“In January and February of 2020, everyone remembers that we were preparing for General Conference, and as part of that, the Connectional Table, which is a general church agency that works with General Council on Finance and Administration to assemble quadrennial budgets, proposed a large reduction for General Conference to propose,” Kurz said.
GCFA calculated apportionments for 2021 based on that reduction and shared them with conferences. Then General Conference was postponed due to the pandemic. With GCFA’s full knowledge, most annual conferences still utilized the apportionment based on the reduced budget that was never passed. Most annual conferences are doing the same this year, but now we have a new issue: disaffiliations. Some conferences have already disaffiliated half or more of their congregations.
“We feel it critical to account for that loss ahead of 2024, and that’s why you see the reduction in General Church apportionments,” Kurz said. “The apportionment has been reduced by the percentage of loss from disaffiliations.”
Berneking noted there is more consistency than a change regarding what we have to do.
Berneking said changes are coming to health insurance in 2024 that the Clergy Support Team did not ask for but were implemented by Wespath in response to a constant rise in premiums, low participant satisfaction when it comes to customer service provided by insurers, and some IRS changes. He asked Weaver to explain the changes to health insurance.
Weaver started by explaining that one thing that isn’t changing is the amount the Conference charges a local church for its contribution to health insurance.
“We set the contribution at $8,900 four years ago, and CST voted to keep it at that same level for 2024,” Weaver said, noting that the actual premium had gone up by 5%. “Local churches have only seen a $140 increase in that contribution since 2012. That’s 1.6% in 12 years, which is unheard of for employers. That’s only possible because we are part of the connection in the UMC.”
Berneking responded that the cost of benefits has been remarkably flat for a very long time and explained how that was possible this year despite the rising premium.
“We’ve been able to keep the cost flat for local churches because the Conference has, and here we are revisiting one of our themes that Brad introduced, the Conference has been effectively utilizing funds held at Wespath to take on some of the burdens,” Berneking said. “Premiums are rising again, but the Conference is edging up its share of the contribution.”
Wespath is implementing what they are calling a concierge service. Rather than calling customer service for a problem with your health insurance, the insured will call this service, which will understand Healthflex, Wespath, the Conference and clergy far better.
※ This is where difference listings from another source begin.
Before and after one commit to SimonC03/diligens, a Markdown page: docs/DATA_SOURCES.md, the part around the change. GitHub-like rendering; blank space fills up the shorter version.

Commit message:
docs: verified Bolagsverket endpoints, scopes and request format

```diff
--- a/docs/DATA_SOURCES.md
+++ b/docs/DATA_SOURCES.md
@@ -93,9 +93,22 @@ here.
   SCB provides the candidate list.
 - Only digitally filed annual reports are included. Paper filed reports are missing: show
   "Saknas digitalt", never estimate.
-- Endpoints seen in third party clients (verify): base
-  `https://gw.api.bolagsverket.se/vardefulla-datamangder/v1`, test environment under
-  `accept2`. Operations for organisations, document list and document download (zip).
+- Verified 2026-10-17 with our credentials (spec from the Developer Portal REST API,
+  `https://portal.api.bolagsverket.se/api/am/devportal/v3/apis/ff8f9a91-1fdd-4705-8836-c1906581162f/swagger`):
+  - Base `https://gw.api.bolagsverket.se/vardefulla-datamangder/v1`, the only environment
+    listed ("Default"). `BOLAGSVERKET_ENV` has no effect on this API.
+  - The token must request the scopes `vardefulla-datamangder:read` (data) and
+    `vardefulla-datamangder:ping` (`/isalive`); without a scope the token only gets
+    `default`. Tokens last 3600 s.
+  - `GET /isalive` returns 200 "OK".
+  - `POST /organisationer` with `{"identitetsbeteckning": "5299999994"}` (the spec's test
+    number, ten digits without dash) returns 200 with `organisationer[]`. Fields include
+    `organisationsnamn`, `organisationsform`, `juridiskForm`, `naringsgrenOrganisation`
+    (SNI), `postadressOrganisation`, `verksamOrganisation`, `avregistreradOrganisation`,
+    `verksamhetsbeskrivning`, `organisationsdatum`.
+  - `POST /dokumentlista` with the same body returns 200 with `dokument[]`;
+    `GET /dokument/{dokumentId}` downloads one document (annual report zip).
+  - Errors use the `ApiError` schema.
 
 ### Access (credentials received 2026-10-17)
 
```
Beginning in January, Healthflex will only utilize a Blue Cross Blue Shield network. The concierge will entirely replace Blue Cross’s customer service number. No one will ever call Blue Cross. Healthflex is simply using a Blue Cross network. Second, the number of providers in-network for United Health but out for Blue Cross is tiny. Kurz was initially concerned about out-of-network doctors in rural areas but is confident moving forward.
“Wespath did provide a report of providers that were shifting to out of network, and I was relieved by it,” Kurz said. “There were very few doctors that people are utilizing today that are now going to be out of network. And those few aren’t exclusively in rural areas or only one part of the state. I think a lot of us, especially on the east side of Missouri, have a historic understanding of Blue Cross that isn’t as true as it once was.”
All reports were voted on and approved without amendment during Sunday’s closing business session.